Holding faith and doubt in reverent balance also means being open to new ideas, from wherever they come. Unitarianism at its best is a wonderfully open way of approaching life and religion, based on an appeal to reason, conscience and your own life experience. And it is an ongoing process – you don’t just experience a one-off conversion, and then rest on those fixed beliefs for the rest of your life; every Unitarian has a duty to approach all new ideas and concepts reverently and critically, and take from them what speaks to our own reason and conscience, and what makes sense in the context of our own life experience, in order to live out our lives in the best and truest way we can.
The interplay of individuals’ beliefs should be one of the great strengths of a Unitarian congregation – the bouncing of ideas off each other means that we can never be complacent about what we believe.

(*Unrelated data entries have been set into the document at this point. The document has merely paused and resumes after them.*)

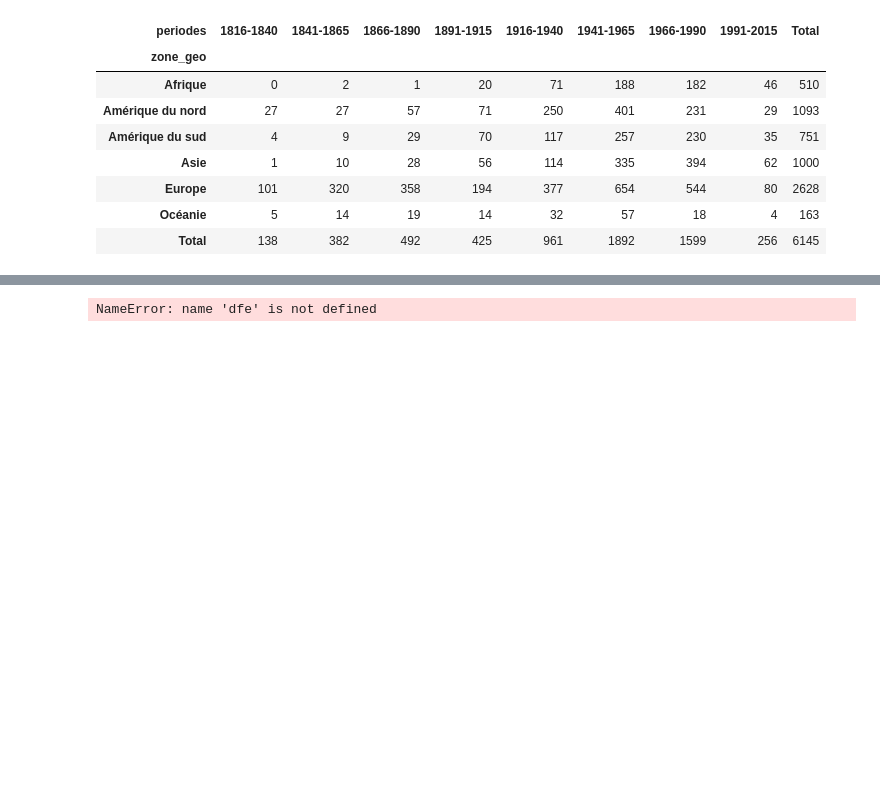
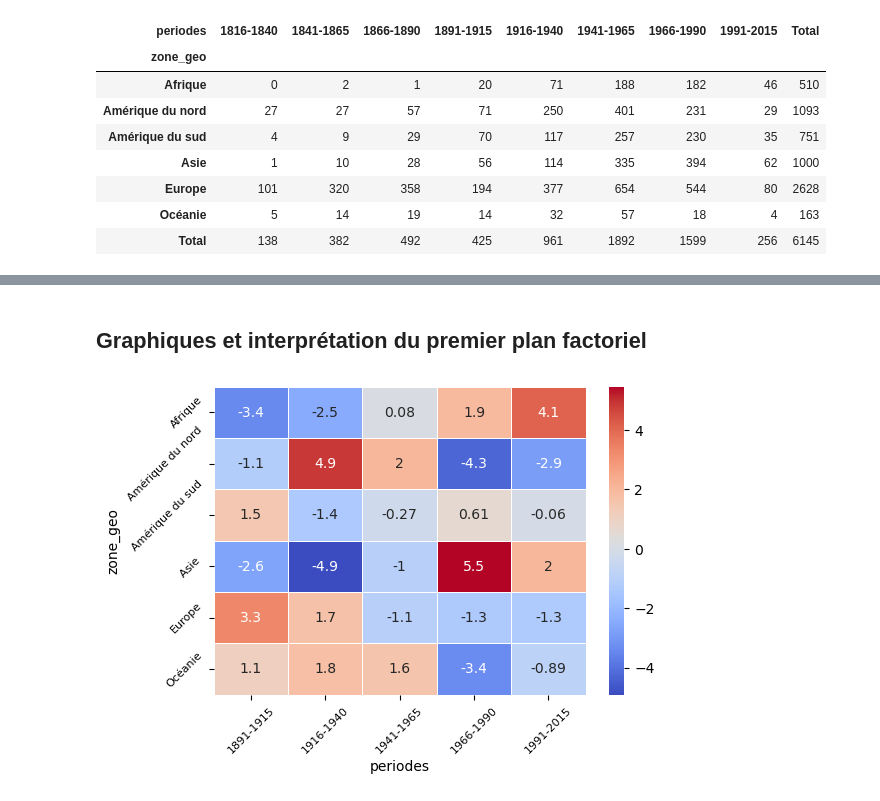
Before and after one commit to AliaBrah/militants_droit_femmes, a Jupyter notebook: S_2/fichier_CSV/nationalite_analyse.ipynb, the cells around one changed output, grey strips where cells are left out. Cells and saved outputs as stored; diff of their text form; code cells hidden in the pictures; blank space fills up the shorter version.

Commit message:
analyse factorielle genre et nationalite_analyse

```diff
--- a/S_2/fichier_CSV/nationalite_analyse.ipynb
+++ b/S_2/fichier_CSV/nationalite_analyse.ipynb
@@ -159,0 +182,3 @@ ddf
+# %%
+cdf_21 = data_cop[(data_cop.annee_naissance > 1890)].copy(deep=True)
+cdf_21.info()
@@ -159,0 +215,3 @@ ddf
+# %%
+tab_21 = cdf_21[[Y,X]].pivot_table(index=Y,columns=X,aggfunc=len,margins=True,margins_name="Total").fillna(0).astype(int)
+tab_21 # tableau que nous utiliserons pour faire l'analyse statistique.
@@ -159,0 +228,4 @@ ddf
+# %%
+### Production du tableau à analyser --> on a enlevé les totaux
+D = tab_21.iloc[0:6,0:5].copy(deep=True)
+D
@@ -173,6 +254,7 @@ Dimensions: ( 7 , 9 ), effectif: 24580 , nombre max. facteurs: 6
 # %%
+
 ### Valeurs produites par la fonction de la librairie 'stats'
-statistic, p, dof, expected = stats.chi2_contingency(ddf)
+statistic, p, dof, expected = stats.chi2_contingency(D)
 
 print('Chi2 :', statistic, ', dof :',dof)
 print('p-value :', p)
@@ -182,11 +264,11 @@ print('phi2 = inertie (variance totale) :', statistic/n)
 
 
 ### Tableau à l'indépendance
-dff = round(pd.DataFrame(expected),4)
+dfe = round(pd.DataFrame(expected),4)
 
 ### Coéfficient de Cramer
 # https://docs.scipy.org/doc/scipy/reference/generated/scipy.stats.contingency.association.html
 
-vc = stats.contingency.association(ddf, method='cramer')
+vc = stats.contingency.association(D, method='cramer')
 print('Cramer: ', vc)
 # %% [output]
@@ -228,18 +313,22 @@ NameError: name 'afc' is not defined
+# %% [markdown]
+## Graphiques et interprétation du premier plan factoriel
 # %%
-residus_ponderes = (round((ddf.values-dfe)/np.sqrt(dfe),2))
-residus_ponderes.columns= ddf.columns
-residus_ponderes.index=ddf.index
+### Résidus pondérés (avec le signe)
+### Doc. :
+#   Rakotomalala, p.240
+residus_ponderes = (round((D.values-dfe)/np.sqrt(dfe),2))
+residus_ponderes.columns= D.columns
+residus_ponderes.index=D.index
 
 
 fig, ax = plt.subplots(figsize=(6,4))
 # Sample figsize in inches
 g = sns.heatmap(residus_ponderes, annot=residus_ponderes, cmap="coolwarm", linewidths=.5, ax=ax)
 labelsx = residus_ponderes.columns
 labelsy = residus_ponderes.index
 xt = g.set_xticklabels(labelsx, rotation=45, fontsize=8)
 yt = g.set_yticklabels(labelsy, rotation=45, fontsize=8)
 
-plt.savefig('images/mod_periode_aire_resid_ponderes.jpg', bbox_inches='tight')
 plt.show()
 # %% [output]
-NameError: name 'dfe' is not defined
+[figure, added]
```
Also changed, not shown: parts of 20 cells of this notebook, 3 other files.
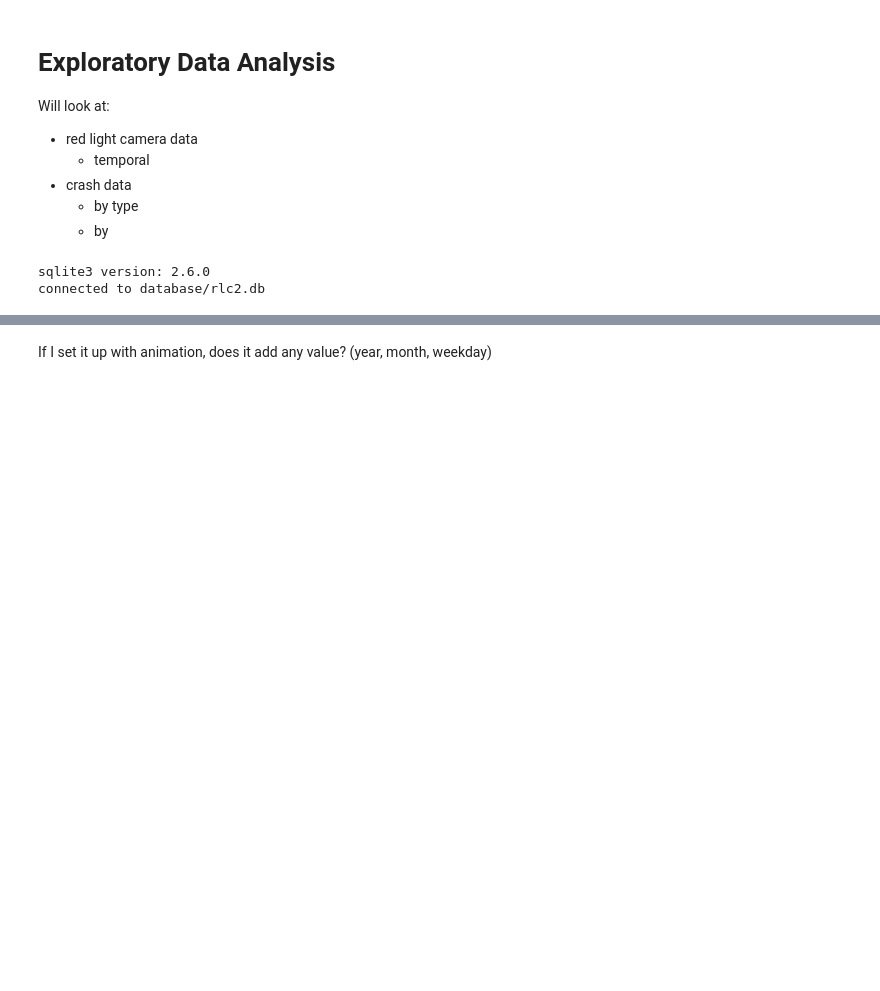
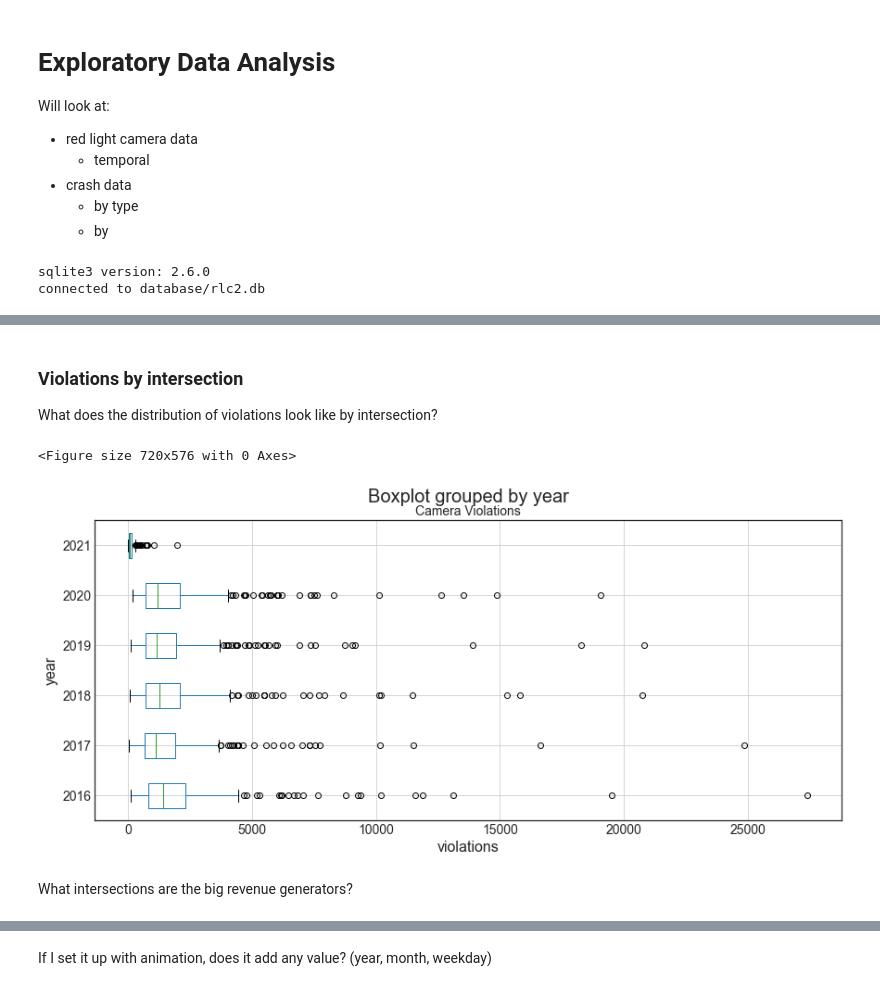
Before and after one commit to sciencelee/chicago-red-light-cameras, a Jupyter notebook: 02-eda.ipynb, the cells around one changed output, grey strips where cells are left out. Saved outputs shown, nothing was run; the diff lists cells and outputs as text; code cells hidden in the pictures; blank space fills up the shorter version.

```diff
--- a/02-eda.ipynb
+++ b/02-eda.ipynb
@@ -159,3 +143,24 @@ plt.show()
+# %% [markdown]
+### Violations by intersection
+What does the distribution of violations look like by intersection?
+# %%
+# plotly is not supported with boxplot
+plt.figure(figsize=[10,8])
+#signal_df.groupby(['camera_id'])['violations'].sum().reset_index().boxplot('violations')
+#signaldf.groupby(['year', 'camera_id']).sum().reset_index().boxplot(by='year')
+
+#signal_df.groupbyboxplot(column=['SepalLength'], by='Name', ax=ax)
+ax5 = signal_df.groupby(['year', 'camera_id']).sum().reset_index()[['year', 'violations']].boxplot(by='year', vert=False, figsize=[14,6])
+plt.xlabel('violations')
+plt.ylabel('year')
+plt.title('Camera Violations')
+
+plt.show()
+# %% [output]
+<Figure size 720x576 with 0 Axes>
+[figure, added]
+# %% [markdown]
+What intersections are the big revenue generators?
 # %%
 # top 10 plot
 df_top10 = signal_df.groupby(['intersection'])['violations'].sum().reset_index()
```
Also changed, not shown: parts of 19 cells of this notebook.
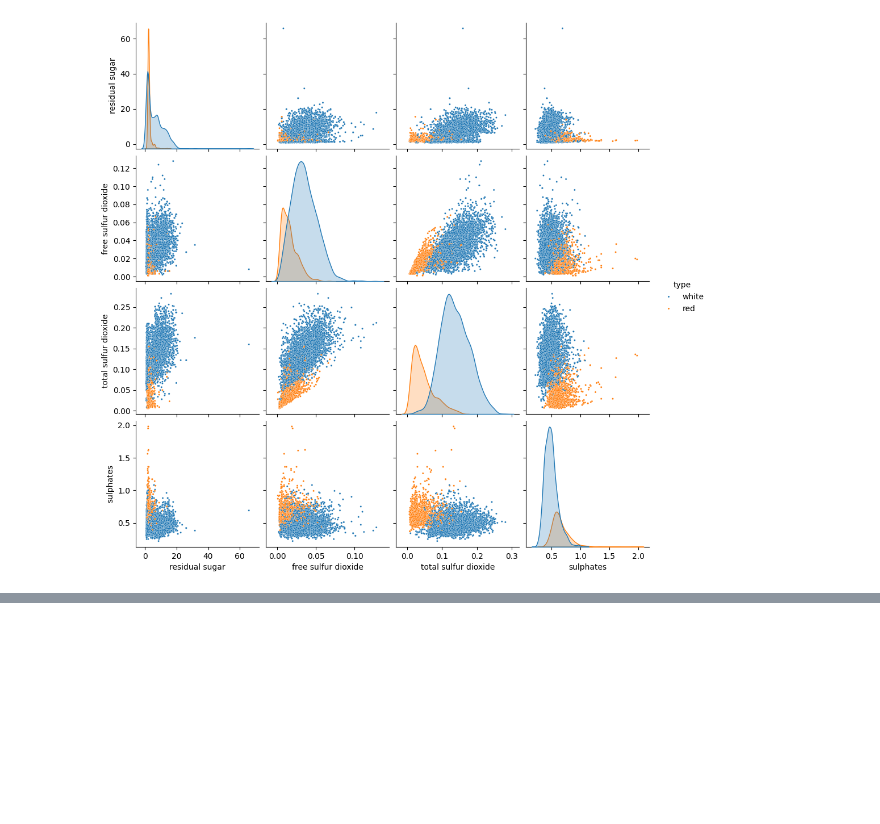
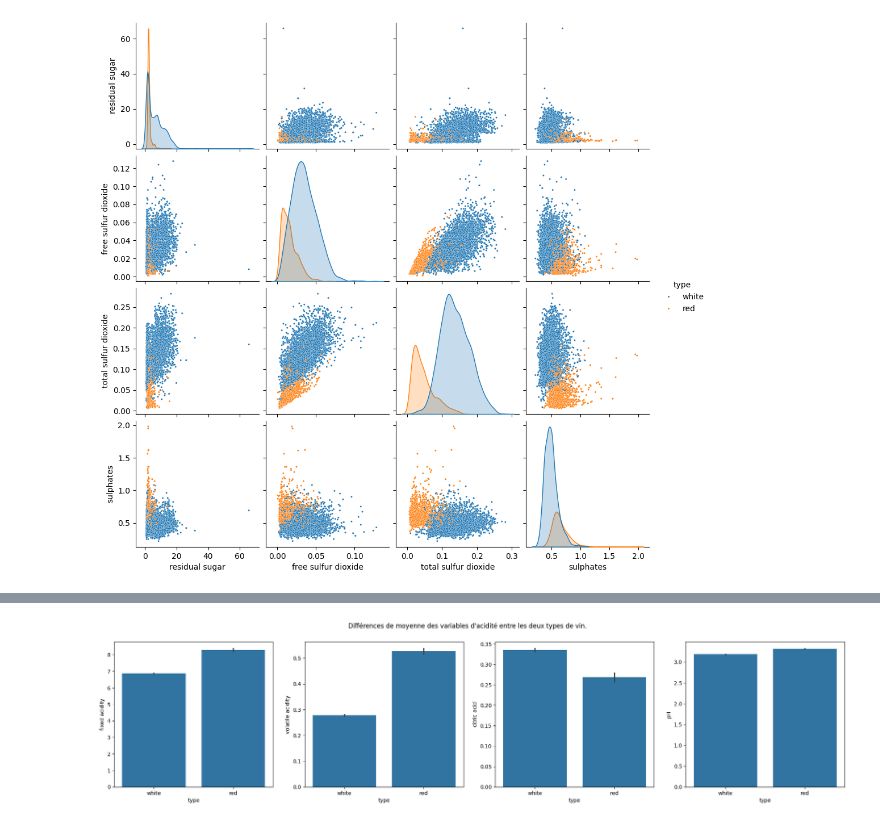
Before and after one commit to fmazur57u/WineTypePrediction, a Jupyter notebook: winePredictionType.ipynb, the cells around one changed output, grey strips where cells are left out. Cells and saved outputs as stored; diff of their text form; code cells hidden in the pictures; blank space fills up the shorter version.

```diff
--- a/winePredictionType.ipynb
+++ b/winePredictionType.ipynb
@@ -528,0 +588,13 @@ On voit qu'on peut commencer à avoir un assez bon modéles avec ces trois varia
+# %%
+fig, ax = plt.subplots(1, 4)
+fig.set_size_inches(25, 5)
+plt.suptitle(
+    "Différences de moyenne des variables d'acidité entre les deux types de vin."
+)
+sns.barplot(data=train_set, y="fixed acidity", x="type", ax=ax[0])
+sns.barplot(data=train_set, y="volatile acidity", x="type", ax=ax[1])
+sns.barplot(data=train_set, y="citric acid", x="type", ax=ax[2])
+sns.barplot(data=train_set, y="pH", x="type", ax=ax[3])
+plt.show()
+# %% [output]
+[figure, added]
```
Also changed, not shown: parts of 26 cells of this notebook.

It is stimulating to belong to such a congregation, but it can be very hard work. Nothing is set in stone, and each individual is responsible for keeping his or her mind open to new ideas, so that our faith can grow. As Robert T. Weston wrote, “Doubt is the key to the door of knowledge; it is the servant of discovery. … Doubt is the testing of belief.”
One of the most oft-quoted Unitarian aphorisms is, “We need not think alike to love alike” by our Transylvanian founding father Francis David. Our fierce defence of freedom of belief, within the denomination, and in the wider world, boils down to our belief in this one phrase, “We need not think alike to love alike.” And this inevitably includes holding space for doubts and questions.
For us, being Unitarian means having the freedom to believe what we will (so long as it is consonant with our reason and conscience, and doesn’t harm anyone else) whilst simultaneously being a member of a religious / spiritual community, whose members share the attitude that we are all on a spiritual journey together. We come together in community, providing a safe and sacred space in which all can explore what gives our lives depth and meaning. For some this may involve a belief in a divine presence, which they may call God; for some it may be more of an internal process; or a faith in humankind; or a reverence for the natural world.
But the important thing is that we are united in our diversity; united in the mutual provision of this safe and sacred space, in which we may explore our diverse beliefs and faiths, knowing that our doubts and questions and beliefs will be held and respected, and that we will be welcomed just the way we are.
And that is precious. So let us cherish our doubts and support each other on our spiritual and religious journeys, as we explore what gives our lives meaning. I leave you with the words of American writer and theologian Frederick Buechner: “Whether your faith is that there is a God or that there is not a God, if you don’t have any doubts you are either kidding yourself or asleep. Doubts are the ants in the pants of faith. They keep it awake and moving.”
Spirit of Life and Love,
May we respect the diversity in our beliefs,
May we hold a safe and sacred space for us all,
In which we may discover what gives
Our lives truth and meaning.
May we return to our everyday world refreshed,
May we share the love we feel,
May we look out for each other,
And may we keep up our hearts,
Now and in the days to come,
Postlude Lady of Lewesdon Hill by Elizabeth Harley